Pure film theory states that the most perfect image will be produced when the ratio between the focal length and radius of curvature of a lens is equal to 1/n, where n is the refractive index of the material.

While this may seem like an impossibly complicated task, it can be accomplished by grinding two identical hemispheres and adhering them together to form a doubly curved meniscus lens.The problem with this approach is that it creates two sets of aberrations not present in a single curved lens.

To eliminate these aberrations, a bicon.

The End Of The Pure Film Movement

The film photography movement seems to be dying. Despite the efforts of some, the numbers of those who use film cameras and developing their own photographs is decreasing rapidly.The reasons are many and varied, but the simple fact is that digital photography is here to stay.

Film cameras will soon be just a hobby for a select few enthusiasts.Towards the end of last year I decided to start writing about photography because every time I go online there are so few people talking about film cameras and the movements within it.

The number of people using film cameras is decreasing, which I think is a huge shame as there is something special about using a film camera, developing your own photographs and printing them yourself.There’s something really satisfying in having your own dark room, where you can make mistakes but also create something that isn’t available digitally.
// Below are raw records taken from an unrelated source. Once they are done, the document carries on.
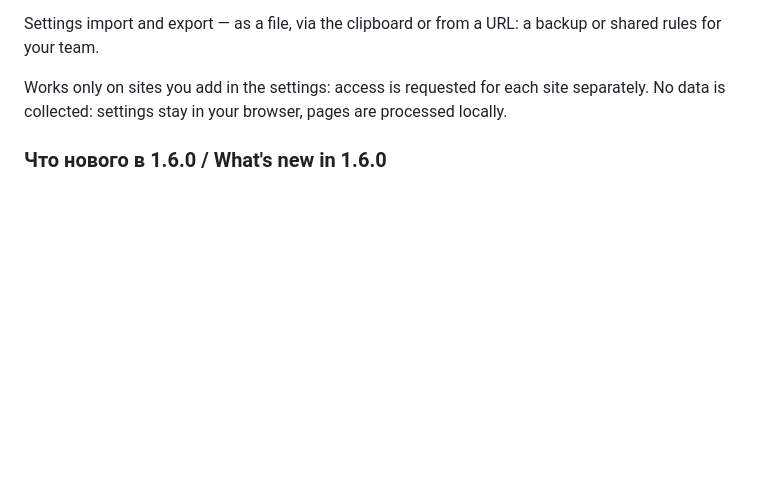
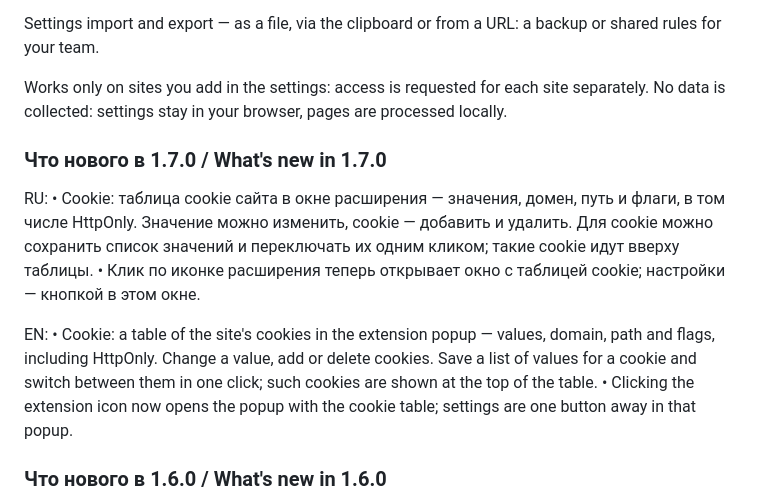
Before and after one commit to aidanbek/dev-helper-chrome-extension, a Markdown page: store/listing.md, the part around the change. GitHub-like rendering; blank space fills up the shorter version.

```diff
--- a/store/listing.md
+++ b/store/listing.md
@@ -106,6 +106,18 @@ Settings import and export — as a file, via the clipboard or from a URL: a bac
 
 Works only on sites you add in the settings: access is requested for each site separately.
 No data is collected: settings stay in your browser, pages are processed locally.
+
+### Что нового в 1.7.0 / What's new in 1.7.0
+
+RU:
+• Cookie: таблица cookie сайта в окне расширения — значения, домен, путь и флаги, в том числе HttpOnly. Значение можно изменить,
+  cookie — добавить и удалить. Для cookie можно сохранить список значений и переключать их одним кликом; такие cookie идут вверху таблицы.
+• Клик по иконке расширения теперь открывает окно с таблицей cookie; настройки — кнопкой в этом окне.
+
+EN:
+• Cookie: a table of the site's cookies in the extension popup — values, domain, path and flags, including HttpOnly. Change a value,
+  add or delete cookies. Save a list of values for a cookie and switch between them in one click; such cookies are shown at the top of the table.
+• Clicking the extension icon now opens the popup with the cookie table; settings are one button away in that popup.
 
 ### Что нового в 1.6.0 / What's new in 1.6.0
 
```
Also changed, not shown: README.md (+12 -0 lines).
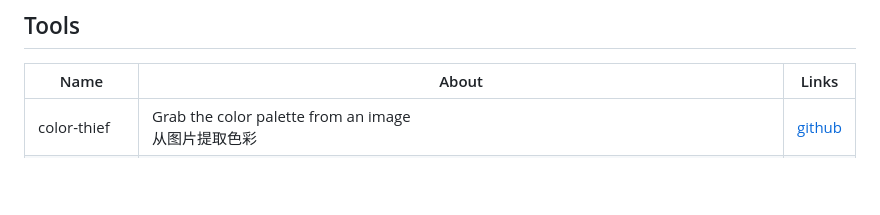
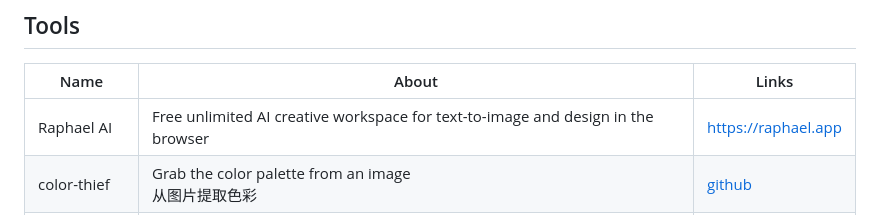
Before and after one commit to shadowcz007/awesome-design.ai, a Markdown page: README.md, the part around the change. Drawn GitHub-style; blank space fills up the shorter version.

Commit message:
Add Raphael AI to Tools

```diff
--- a/README.md
+++ b/README.md
@@ -71,6 +71,7 @@
 ## Tools
 | Name | About | Links |
 | --- | --- | --- |
+| Raphael AI | Free unlimited AI creative workspace for text-to-image and design in the browser | [https://raphael.app](https://raphael.app) |
 | color-thief | Grab the color palette from an image <br> 从图片提取色彩| [github](https://github.com/lokesh/color-thief)|
 | smartcrop.js | Content aware image cropping <br>基于内容的图片智能裁切 |[github](https://github.com/jwagner/smartcrop.js)|
 | tfjs-models|Pretrained models <br>预训练模型 |[github](https://github.com/tensorflow/tfjs-models)|
```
It may seem like I’m being negative towards digital cameras, but like any new technology they have their benefits too; they’re cheaper than ever before, they’re more portable than ever before and they’re more convenient than ever before.However there is still something special about film photography; with each shot you take it feels like it’s the first time.

You’ve got no idea what the photo will look like until you get it developed.

Pure Film Movement – Wrapping Up

Today we are wrapping up the Pure Film Movement’s coverage of the 2016 Sundance Film Festival. We have been presenting images of films in the Festival that had their World Premiere at Sundance as well as a few films that receive their US Premiere here at the Festival.

We have showcased films from all over the world, but we also wanted to take this opportunity to discuss some of the other events occurring here at this year’s festival.Footnotes: I don’t know why I didn’t think about this before, but now I can’t get it out of my head: if you’re going to get your film into the Sundance Film Festival, you should make an app for it! Just get your cast and crew to film themselves talking about how great your movie is and then use a stock photo background with some mountains or something.

And don’t forget to make a short video talking about how excited you are to be part of the festival!The iPhone 6s and 6s Plus have 3D Touch screens, which allow users to perform specific actions by pressing harder on an icon or image. For instance, if someone gets an email from their boss, they can press harder on the email notification to quickly call their boss without needing to go.